Thus it was that "in the cities of Judah, and in the streets of Jerusalem" the message of Jeremiah to Judah was, "Hear ye the words of this covenant,"--the plain precepts of Jehovah as recorded in the Sacred Scriptures,--"and do them." Jeremiah 11:6. And this is the message he proclaimed as he stood in the temple courts in the beginning of the reign of Jehoiakim.
Israel's experience from the days of the Exodus was briefly reviewed. God's covenant with them had been, "Obey My voice, and I will be your God, and ye shall be My people: and walk ye in all the ways that I have commanded you, that it may be well unto you." Shamelessly and repeatedly had this covenant been broken. The chosen nation had "walked in the counsels and in the imagination of their evil heart, and went backward, and not forward." Jeremiah 7:23, 24.
"Why," the Lord inquired, "is this people of Jerusalem slidden back by a perpetual backsliding?" Jeremiah 8:5. In the language of the prophet it was because they had obeyed not the voice of the Lord their God and had refused to be corrected. See Jeremiah 5:3. "Truth is perished," he mourned, "and is cut off from their mouth." "The stork in the heaven knoweth her appointed times; and the turtle and the crane and the swallow observe the time of their

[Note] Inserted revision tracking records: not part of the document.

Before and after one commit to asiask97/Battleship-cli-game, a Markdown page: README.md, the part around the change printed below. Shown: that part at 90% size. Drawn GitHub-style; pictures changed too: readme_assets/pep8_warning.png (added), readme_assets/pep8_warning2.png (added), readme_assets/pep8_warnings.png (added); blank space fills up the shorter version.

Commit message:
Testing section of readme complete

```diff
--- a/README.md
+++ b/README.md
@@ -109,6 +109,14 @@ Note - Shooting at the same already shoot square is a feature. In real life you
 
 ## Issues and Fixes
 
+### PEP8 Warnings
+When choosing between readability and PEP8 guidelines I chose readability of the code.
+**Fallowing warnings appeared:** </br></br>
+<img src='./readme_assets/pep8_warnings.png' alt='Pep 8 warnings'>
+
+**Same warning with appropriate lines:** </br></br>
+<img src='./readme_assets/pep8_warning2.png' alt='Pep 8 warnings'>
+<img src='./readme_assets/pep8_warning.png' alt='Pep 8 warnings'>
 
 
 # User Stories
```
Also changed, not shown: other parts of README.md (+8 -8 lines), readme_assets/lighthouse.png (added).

coming; but My people know not the judgment of the Lord." "Shall I not visit them for these things? saith the Lord: shall not My soul be avenged on such a nation as this?" Jeremiah 7:28; 8:7; 9:9.
The time had come for deep heart searching. While Josiah had been their ruler, the people had had some ground for hope. But no longer could he intercede in their behalf, for he had fallen in battle. The sins of the nation were such that the time for intercession had all but passed by. "Though Moses and Samuel stood before Me," the Lord declared, "yet My mind could not be toward this people: cast them out of My sight, and let them go forth. And it shall come to pass, if they say unto thee, Whither shall we go forth? then thou shalt tell them. Thus saith the Lord; Such as are for death, to death; and such as are for the sword, to the sword; and such as are for the famine, to the famine; and such as are for the captivity, to the captivity." Jeremiah 15:1, 2.
A refusal to heed the invitation of mercy that God was now offering would bring upon the impenitent nation the judgments that had befallen the northern kingdom of Israel over a century before. The message to them now was: "If ye will not hearken to Me, to walk in My law, which I have set before you, to hearken to the words of My servants the prophets, whom I sent unto you, both rising up early, and sending them, but ye have not hearkened; then will I make this house like Shiloh, and will make this city a curse to all the nations of the earth." Jeremiah 26:4-6.
Those who stood in the temple court listening to Jeremiah's discourse understood clearly this reference to Shiloh,
and to the time in the days of Eli when the Philistines had overcome Israel and carried away the ark of the testament.